Back home I received a call from David, saying he wants to do an article on the route I had talked about in Angola. And he wanted to do it soon. Well, I had no option but to get my ducks in a row. I decided to do a recce of the route first, along with two of my ex-army colleagues who speak Portuguese.
It was one tough trip, a real adventure, and we also conquered the now famous ‘doodsakker’. In July 2007, I took my first group of 12 vehicles on that trip. Since then, I’ve guided a total of 14 tours through Angola.
Question: And you also trained people how to survive in the bush?
Yes, and we specialised in aircrew survival methods. A former air force pilot handled cockpit survival techniques, my son Sean, who is also an ex-paratrooper and a clinical psychologist, taught the crew members how to handle panic and fear and I, along with an ex-recce colleague, handled bush survival methods.
We taught everything, from the obvious ‘making a fire’ to how to identify threatening behaviour in wild animals.
Question: And what are you up to nowadays?

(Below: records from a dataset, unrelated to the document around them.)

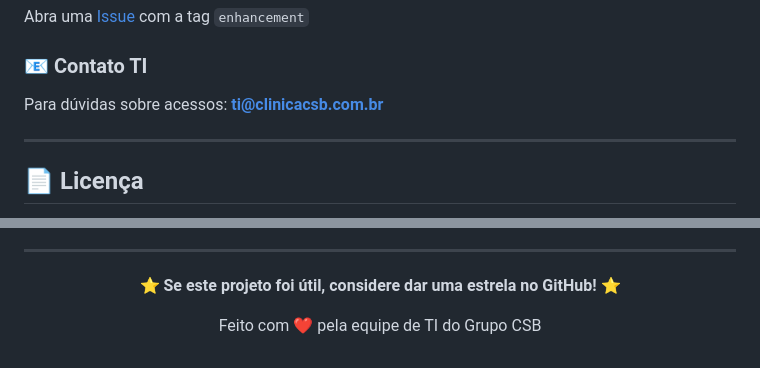
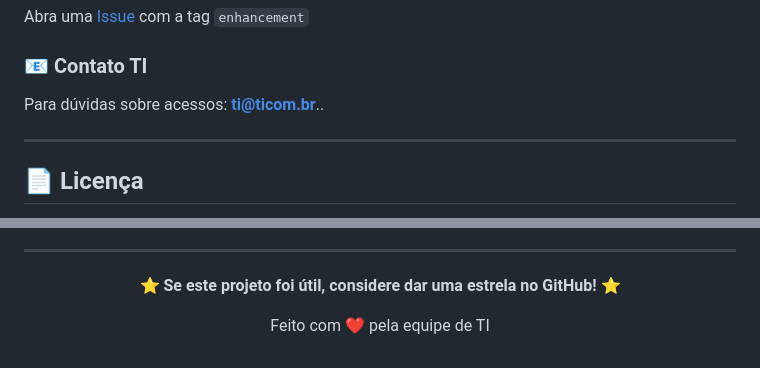
Before and after one commit to sergiomanoel81-ui/FormAcess, a Markdown page: README.md, 2 parts joined by grey strips. GitHub-like rendering.

```diff
--- a/README.md
+++ b/README.md
@@ -306,7 +300,7 @@ Abra uma [Issue](https://github.com/SEUUSUARIO/formulario-acessos-ti/issues) des
 Abra uma [Issue](https://github.com/SEUUSUARIO/formulario-acessos-ti/issues) com a tag `enhancement`
 
 ### 📧 Contato TI
-Para dúvidas sobre acessos: **ti@clinicacsb.com.br**
+Para dúvidas sobre acessos: **ti@ticom.br**..
 
 ---
 
@@ -375,6 +369,6 @@ Este projeto está sob a licença MIT. Veja o arquivo [LICENSE](LICENSE) para ma
 
 **⭐ Se este projeto foi útil, considere dar uma estrela no GitHub! ⭐**
 
-Feito com ❤️ pela equipe de TI do Grupo CSB
+Feito com ❤️ pela equipe de TI
 
 </div>
```
Also changed, not shown: other parts of README.md (+4 -10 lines).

I’ve been working with Chute Systems a company that offers expert Military training to governments of African countries, since 2010. And I’m again living my dream to work with soldiers and passing on experience and staying in the bush.

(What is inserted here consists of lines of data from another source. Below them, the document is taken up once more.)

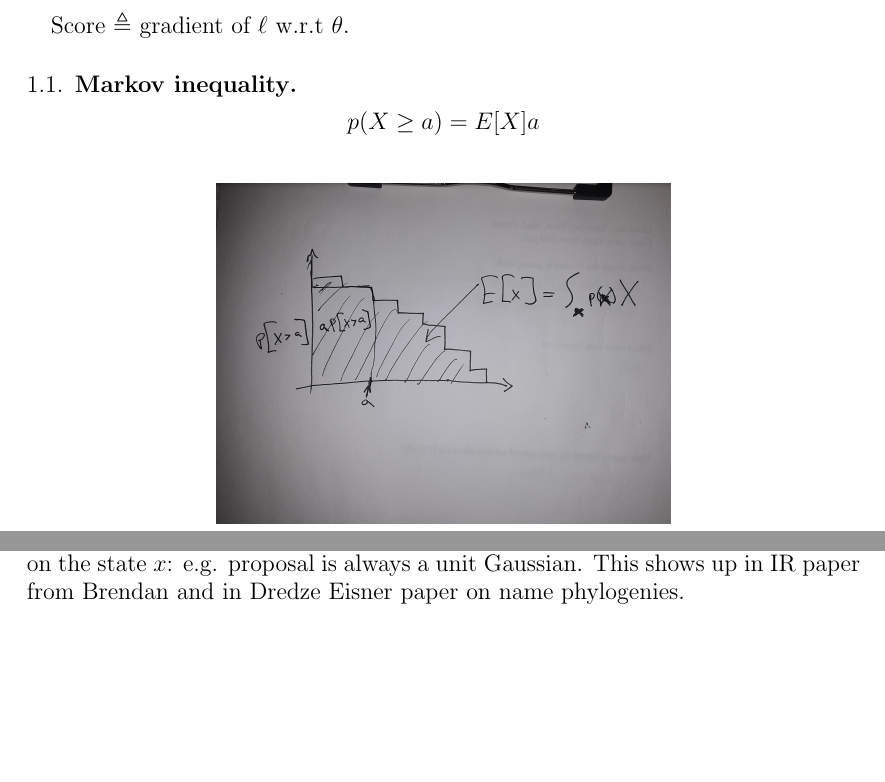
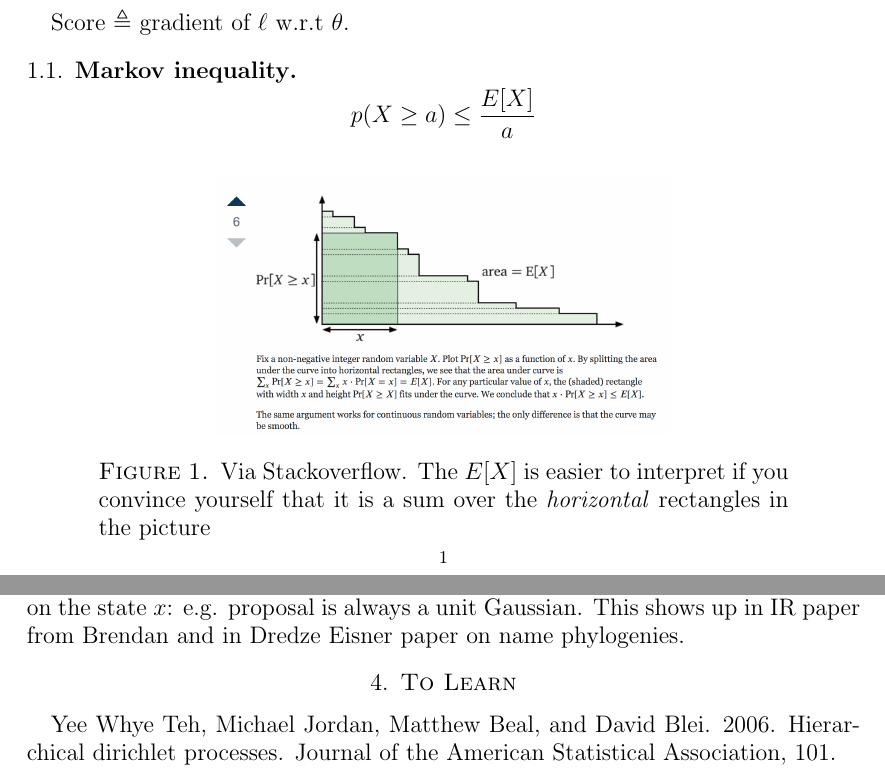
Before and after one commit to AbeHandler/everything, a LaTeX paper (vault/vault.tex): two parts of pages 1 and 3 of 3, joined at a grey line, cut so that both start at the same text, the shorter picture padded with empty space. Compiled offline with pdfLaTeX.

Commit message:
just backup

```diff
--- a/vault/vault.tex
+++ b/vault/vault.tex
@@ -32,12 +32,15 @@ Score $\triangleq$ gradient of $\ell$ w.r.t  $\theta$.
 
 \subsection{Markov inequality}
 
-$$p(X\geq a) = E[X] a$$
+$$p(X\geq a) \leq \frac{E[X]}{a}$$
 
 \begin{figure}[h]
 \centering
-\includegraphics[width=8cm]{markov.jpg}
+\includegraphics[width=8cm]{markov.png}
+\caption{Via Stackoverflow. The $E[X]$ is easier to interpret if you convince yourself that it is a sum over the \textit{horizontal} rectangles in the picture}
 \end{figure}
+
+
 
 Mnemonic: no more than $\frac{1}{a}$ of population can have more than $a$ times the average.\footnote{https://www.quora.com/What-is-an-intuitive-explanation-of-Markovs-inequality} See also stackexchange for original graphic\footnote{https://math.stackexchange.com/questions/518873/visualizing-markov-and-chebyshev-inequalities}.
 
@@ -94,4 +97,8 @@ In MH you can have any proposal you want. According to Murphy any proposal distr
 \subsection{Flavors of MCMC}
 Independent MC is when the proposal does not depend on the state $x$: e.g. proposal is always a unit Gaussian. This shows up in IR paper from Brendan and in Dredze Eisner paper on name phylogenies.
 
+\section{To Learn}
+Yee Whye Teh, Michael Jordan, Matthew Beal, and David Blei.
+2006. Hierarchical dirichlet processes. Journal of the American Statistical Association, 101.
+
 \end{document}
```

We also train rangers of the Namibian Ministry of Environment and Tourism in anti-poaching tactics and how to work and patrol in smaller teams to be proactive against poachers, a growing menace in Namibia.
I still enjoy scuba diving and my favourite dive site is Lake Guinas near Tsumeb, in Namibia.
Question: Let’s talk practical tips. What are the Top Five things any adventurer should take along on an overland trip?
Counting down, I would say sufficient water, a grab bag with a basic survival kit, a GPS unit and compass, maps of the area you intend to visit and, most importantly, proper planning and preparation.
Question: What defines an adventurer?
Someone who lives his dream, but who does it with proper planning and preparation.
Question: What advice would you give someone who has never been on an overland adventure, but who is dreaming about it?
Do some research on the trips in 4×4 magazines. Ideally you could also join a 4×4 club or community – people who’ve done it before always have some good tips. Get your better half interested too – if he or she doesn’t mind the idea of camping, your battle is just about won. The first overland trip with your other half is the most important one. You should ideally be in the company of experienced camping families or couples who can assist with advice or that spatula that you completely forgot to pack.
Question: Let’s conclude it with another motoring question. If money wasn’t a factor, what vehicle would be parked in your driveway?
A Toyota Land Cruiser 4.5 Pickup, all the way soldier.
In a (favourite) nutshell:
Food: Curry mince and rice
Drink: Windhoek lager
Television show: JAG
Movie: Saving Private Ryan
Band/Singer: Neil Diamond
Place on earth: Africa
Camping site: Nambwa, next to the Kwando River (Caprivi)